▸ Exercise prompt
Once the pictures are removed, output the remaining entries exactly as given.

Study material Block Start

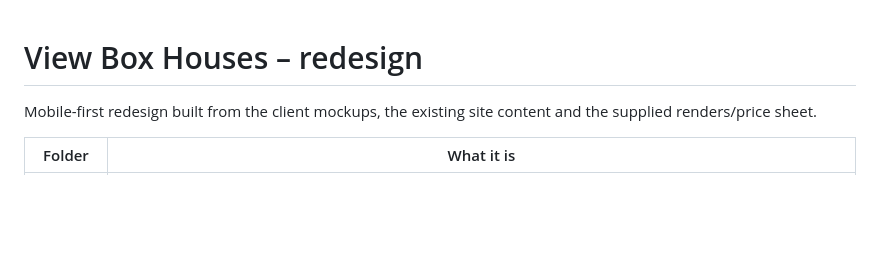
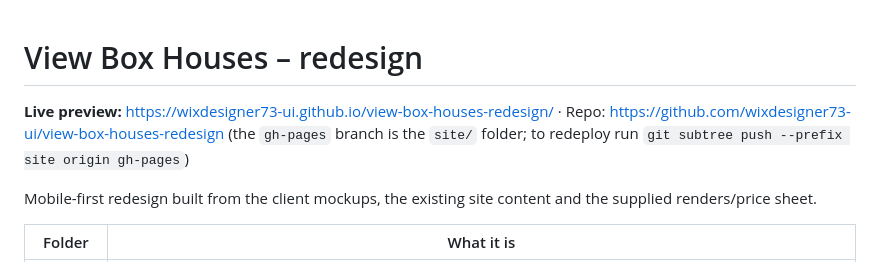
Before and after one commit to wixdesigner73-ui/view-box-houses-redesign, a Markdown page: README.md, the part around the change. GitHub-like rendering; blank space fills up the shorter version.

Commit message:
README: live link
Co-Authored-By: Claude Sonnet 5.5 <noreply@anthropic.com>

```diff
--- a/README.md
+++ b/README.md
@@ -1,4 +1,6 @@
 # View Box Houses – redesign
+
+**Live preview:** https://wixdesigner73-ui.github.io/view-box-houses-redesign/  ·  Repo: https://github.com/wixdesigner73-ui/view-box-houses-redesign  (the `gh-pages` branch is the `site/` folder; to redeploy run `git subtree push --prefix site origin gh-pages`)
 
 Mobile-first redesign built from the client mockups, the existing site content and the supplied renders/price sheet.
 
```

Study material Block End

▸ Reply to the exercise
Before and after one commit to wixdesigner73-ui/view-box-houses-redesign, a Markdown page: README.md, the part around the change. GitHub-like rendering; blank space fills up the shorter version.

Commit message:
README: live link
Co-Authored-By: Claude Sonnet 5.5 <noreply@anthropic.com>

```diff
--- a/README.md
+++ b/README.md
@@ -1,4 +1,6 @@
 # View Box Houses – redesign
+
+**Live preview:** https://wixdesigner73-ui.github.io/view-box-houses-redesign/  ·  Repo: https://github.com/wixdesigner73-ui/view-box-houses-redesign  (the `gh-pages` branch is the `site/` folder; to redeploy run `git subtree push --prefix site origin gh-pages`)
 
 Mobile-first redesign built from the client mockups, the existing site content and the supplied renders/price sheet.
 
```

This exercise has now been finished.